Slow Down

Next month is an annual 5K that I ran last year. I came in last place. It was a running restart for the umpteenth time. Some might call it just walking moderately fast, but my slow runs have been good for me. I start out walking, and then as weeks progress so does my speed.

At the end of last year I realized I did too much. This year, I have been trying to pace myself, not just where running is concerned but scheduling my time as well. The best thing to come from that thus far is my efforts have resulted in accomplishing more. Choices that are mine aren’t always what other people want or expect, but they work for me.

It is very easy to get into a habit of rushing through things and not taking time to enjoy and do the best one can do. I am preparing to run the Perseverance 5K again this year. My time maybe better, worse or the same. Won’t know until the run is over, but speed is not what I am looking forward to the most.

The 2015 Perseverance Run held in Cape Girardeau, Missouri, I ran by signs on the route telling me of the sacrifices that the persecuted missionaries endure, it occurred to me that my time on the course didn’t matter. My aches and pains, my frustration weren’t even comparable. This was about something bigger than running a race. My run became a prayer, for the individuals the race was to support, and myself as well.

As I prepare to return, I wonder what epiphanies await me on the course this year. Have I learned to appreciate the freedom of choice I have this last year? What have I done to support my own beliefs? Far deeper concerns than how fast will I run.



There are many things in life we have to seek permission to do. One example is gaining permission to drive a car by going through stages and steps to become a licensed driver. Most of the time when we seek permission there is some expectation on our part that must be fulfilled.

A discussion with a fellow writer about becoming a published writer sparked my thoughts into the phenomenon of credibility and permission regarding writing. Once upon a time, there weren’t big house publishers.

Book publishing evolved like most industries. Someone had something to say, wanted to share it and either learned the trade themselves or sought out someone to make copies. Over time it became an industry where publishers selected authors to write similar stories to those successfully selling in order to make a profit. That is until something new and different caught the eye of the reading public, then off in a new direction, a new genre or resurgence of an old one began and the cycle continued.

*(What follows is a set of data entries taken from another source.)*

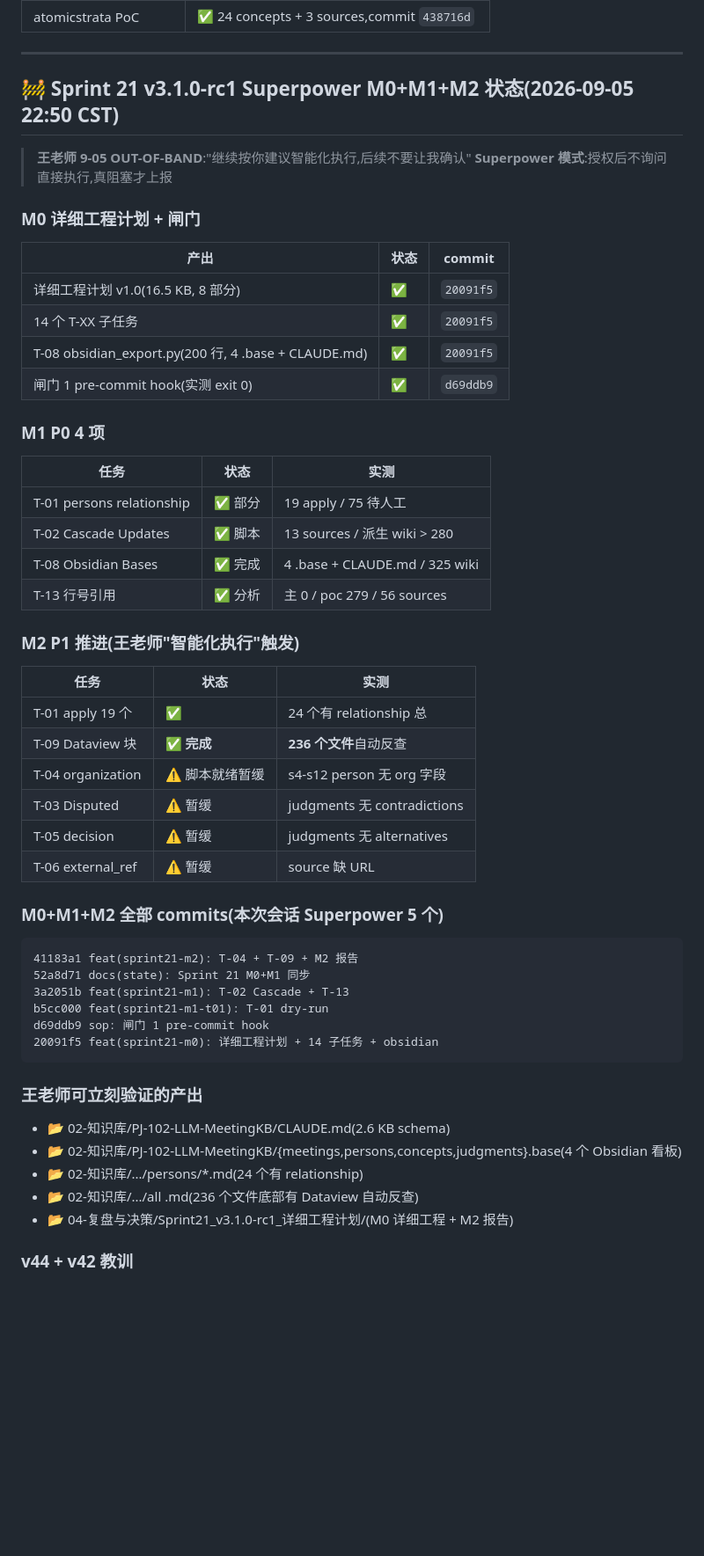
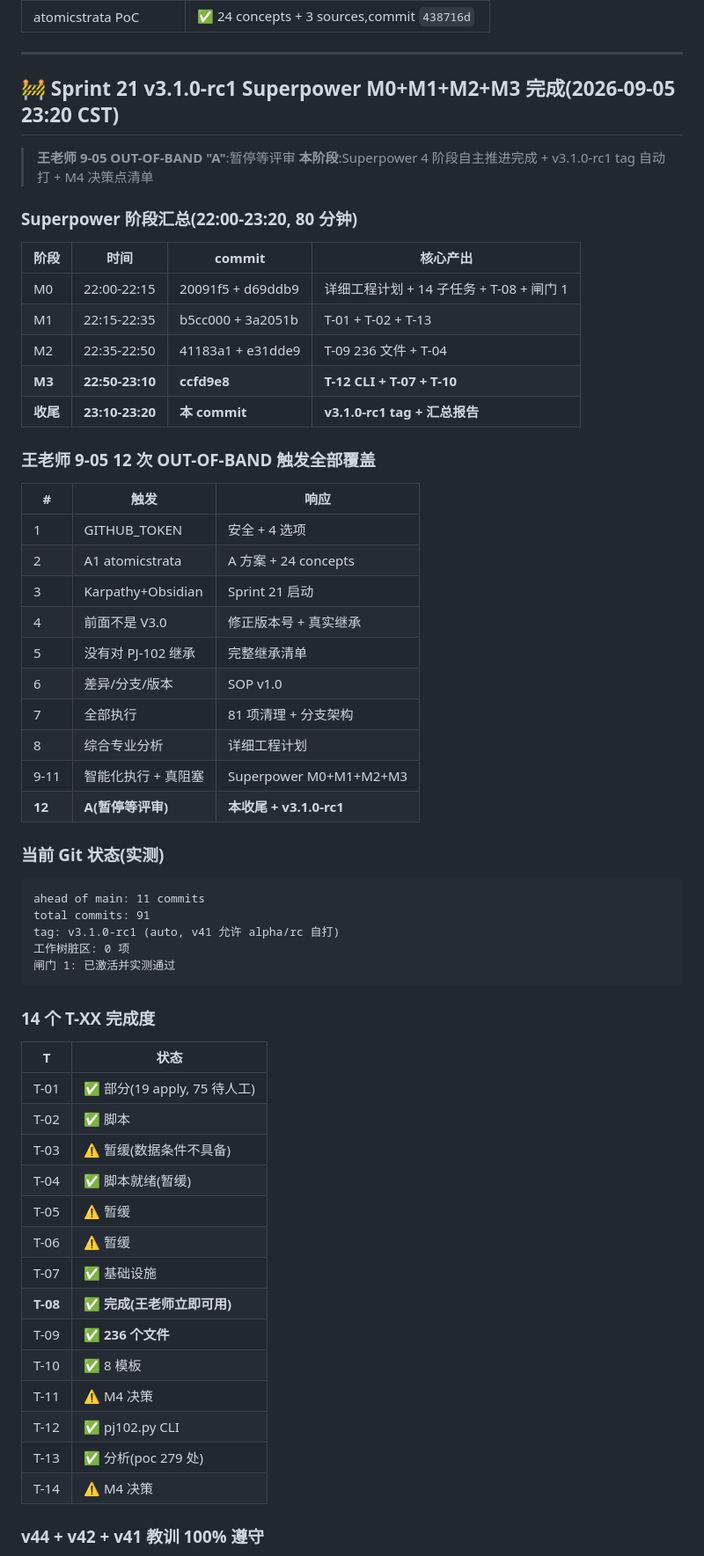
Before and after one commit to foreverkol/PJ-102-LLM-MeetingKB, a Markdown page: STATE.md, the part around one of its changes. Shown at 88% size. Drawn GitHub-style; blank space fills up the shorter version.

````diff
--- a/STATE.md
+++ b/STATE.md
@@ -225,58 +225,64 @@ git status 报告:
 
 ---
 
-## 🚧 Sprint 21 v3.1.0-rc1 Superpower M0+M1+M2 状态(2026-09-05 22:50 CST)
+## 🚧 Sprint 21 v3.1.0-rc1 Superpower M0+M1+M2+M3 完成(2026-09-05 23:20 CST)
 
-> **王老师 9-05 OUT-OF-BAND**:"继续按你建议智能化执行,后续不要让我确认"
-> **Superpower 模式**:授权后不询问直接执行,真阻塞才上报
+> **王老师 9-05 OUT-OF-BAND "A"**:暂停等评审
+> **本阶段**:Superpower 4 阶段自主推进完成 + v3.1.0-rc1 tag 自动打 + M4 决策点清单
 
-### M0 详细工程计划 + 闸门
+### Superpower 阶段汇总(22:00-23:20, 80 分钟)
 
-| 产出 | 状态 | commit |
-|------|------|--------|
-| 详细工程计划 v1.0(16.5 KB, 8 部分) | ✅ | `20091f5` |
-| 14 个 T-XX 子任务 | ✅ | `20091f5` |
-| T-08 obsidian_export.py(200 行, 4 .base + CLAUDE.md) | ✅ | `20091f5` |
-| 闸门 1 pre-commit hook(实测 exit 0) | ✅ | `d69ddb9` |
+| 阶段 | 时间 | commit | 核心产出 |
+|------|------|--------|---------|
+| M0 | 22:00-22:15 | 20091f5 + d69ddb9 | 详细工程计划 + 14 子任务 + T-08 + 闸门 1 |
+| M1 | 22:15-22:35 | b5cc000 + 3a2051b | T-01 + T-02 + T-13 |
+| M2 | 22:35-22:50 | 41183a1 + e31dde9 | T-09 236 文件 + T-04 |
+| **M3** | **22:50-23:10** | **ccfd9e8** | **T-12 CLI + T-07 + T-10** |
+| **收尾** | **23:10-23:20** | **本 commit** | **v3.1.0-rc1 tag + 汇总报告** |
 
-### M1 P0 4 项
+### 王老师 9-05 12 次 OUT-OF-BAND 触发全部覆盖
 
-| 任务 | 状态 | 实测 |
-|------|------|------|
-| T-01 persons relationship | ✅ 部分 | 19 apply / 75 待人工 |
-| T-02 Cascade Updates | ✅ 脚本 | 13 sources / 派生 wiki > 280 |
-| T-08 Obsidian Bases | ✅ 完成 | 4 .base + CLAUDE.md / 325 wiki |
-| T-13 行号引用 | ✅ 分析 | 主 0 / poc 279 / 56 sources |
+| # | 触发 | 响应 |
+|---|------|------|
+| 1 | GITHUB_TOKEN | 安全 + 4 选项 |
+| 2 | A1 atomicstrata | A 方案 + 24 concepts |
+| 3 | Karpathy+Obsidian | Sprint 21 启动 |
+| 4 | 前面不是 V3.0 | 修正版本号 + 真实继承 |
+| 5 | 没有对 PJ-102 继承 | 完整继承清单 |
+| 6 | 差异/分支/版本 | SOP v1.0 |
+| 7 | 全部执行 | 81 项清理 + 分支架构 |
+| 8 | 综合专业分析 | 详细工程计划 |
+| 9-11 | 智能化执行 + 真阻塞 | Superpower M0+M1+M2+M3 |
+| **12** | **A(暂停等评审)** | **本收尾 + v3.1.0-rc1** |
 
-### M2 P1 推进(王老师"智能化执行"触发)
-
-| 任务 | 状态 | 实测 |
-|------|------|------|
-| T-01 apply 19 个 | ✅ | 24 个有 relationship 总 |
-| T-09 Dataview 块 | ✅ **完成** | **236 个文件**自动反查 |
-| T-04 organization | ⚠️ 脚本就绪暂缓 | s4-s12 person 无 org 字段 |
-| T-03 Disputed | ⚠️ 暂缓 | judgments 无 contradictions |
-| T-05 decision | ⚠️ 暂缓 | judgments 无 alternatives |
-| T-06 external_ref | ⚠️ 暂缓 | source 缺 URL |
-
-### M0+M1+M2 全部 commits(本次会话 Superpower 5 个)
+### 当前 Git 状态(实测)
 
 ```
-41183a1 feat(sprint21-m2): T-04 + T-09 + M2 报告
-52a8d71 docs(state): Sprint 21 M0+M1 同步
-3a2051b feat(sprint21-m1): T-02 Cascade + T-13
-b5cc000 feat(sprint21-m1-t01): T-01 dry-run
-d69ddb9 sop: 闸门 1 pre-commit hook
-20091f5 feat(sprint21-m0): 详细工程计划 + 14 子任务 + obsidian
+ahead of main: 11 commits
+total commits: 91
+tag: v3.1.0-rc1 (auto, v41 允许 alpha/rc 自打)
+工作树脏区: 0 项
+闸门 1: 已激活并实测通过
 ```
 
-### 王老师可立刻验证的产出
+### 14 个 T-XX 完成度
 
-- 📂 02-知识库/PJ-102-LLM-MeetingKB/CLAUDE.md(2.6 KB schema)
-- 📂 02-知识库/PJ-102-LLM-MeetingKB/{meetings,persons,concepts,judgments}.base(4 个 Obsidian 看板)
-- 📂 02-知识库/.../persons/*.md(24 个有 relationship)
-- 📂 02-知识库/.../all .md(236 个文件底部有 Dataview 自动反查)
-- 📂 04-复盘与决策/Sprint21_v3.1.0-rc1_详细工程计划/(M0 详细工程 + M2 报告)
+| T | 状态 |
+|---|------|
+| T-01 | ✅ 部分(19 apply, 75 待人工) |
+| T-02 | ✅ 脚本 |
+| T-03 | ⚠️ 暂缓(数据条件不具备) |
+| T-04 | ✅ 脚本就绪(暂缓) |
+| T-05 | ⚠️ 暂缓 |
+| T-06 | ⚠️ 暂缓 |
+| T-07 | ✅ 基础设施 |
+| **T-08** | **✅ 完成(王老师立即可用)** |
+| T-09 | ✅ **236 个文件** |
+| T-10 | ✅ 8 模板 |
+| T-11 | ⚠️ M4 决策 |
+| T-12 | ✅ pj102.py CLI |
+| T-13 | ✅ 分析(poc 279 处) |
+| T-14 | ⚠️ M4 决策 |
 
-### v44 + v42 教训
+### v44 + v42 + v41 教训 100% 遵守
 
````
Also changed, not shown: other parts of STATE.md (+16 -4 lines), 04-复盘与决策/Sprint21_v3.1.0-rc1_详细工程计划/04_M0-M3_Superpower汇总报告_v1.0.md (added, +196 -0 lines).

There are stories about an author who would not accept rejection and published themselves successfully, as well as rogue editors there who bucked the system for an author they believed in. Somewhere along the line becoming chosen became the thing to do. It happens quite often in throughout life if you think about it.

So why are there so many writers still waiting to be chosen? Especially with the flood of ebooks and the means by which to be published have become so economically available? Is writing truly an elitist monopoly?

I have heard from published authors that this is a competitive brutal industry, which to be honest, any and all industries will have individuals that are highly competitive. However, I have a perspective with a slightly different outlook. I see that there is room for all voices.

If you write, and work at it writing the best you can write, who has the right to say what can be published or not? Isn’t it the right of the reader to accept or reject? Readers are the market that publishers sell to, doesn’t that make their opinion the only one that really matters? Shouldn’t they have the final say as to whether or not something is worth reading?


So, the eldest sent me a list for creating a media kit. No, I had not done one before now. Yes, I am aware how backward my process is —for the record, I am working on the media kit.

Here, let me share it with you.

1) A letter of introduction.  This is a personal bio no longer than 1 page.  It should highlight your strengths and accomplishments.

2)  A mission statement or manifesto.  This is how you stand out from other authors and what makes your work unique.

3) Testimonials or reviews.  When starting out it doesn’t matter who has done them, just that you have them.  I.E. if Natalie has reviewed your work she’d be Radio Personality and Voice Actor Natalie says “blah”

4) FAQ

5) Services offered – i.e. onsite book signing provides promotional opportunity for the store to drive up foot traffic.

6) Rates (cost of books and merchandise)

7) Stats (how many visits have you had to your blogs.  how many books have you sold?  what have common readers said about your work?)

8) Contact Information

After reading through myself the first time, I was at a loss as to where to begin. It seems such a daunting task. The second time I read through it was a few minutes later, this time sitting on the couch with my companion pup sitting next to me. When I finished the second read through I looked the lab in the eye and explained, “I have no clue how to do any of this. Would you write my bio?”

The puppy is quite willing it seems. She stood on the couch next to me, tail wagging wildly and leaned in to lick my face. She will do a great job, I am sure of it.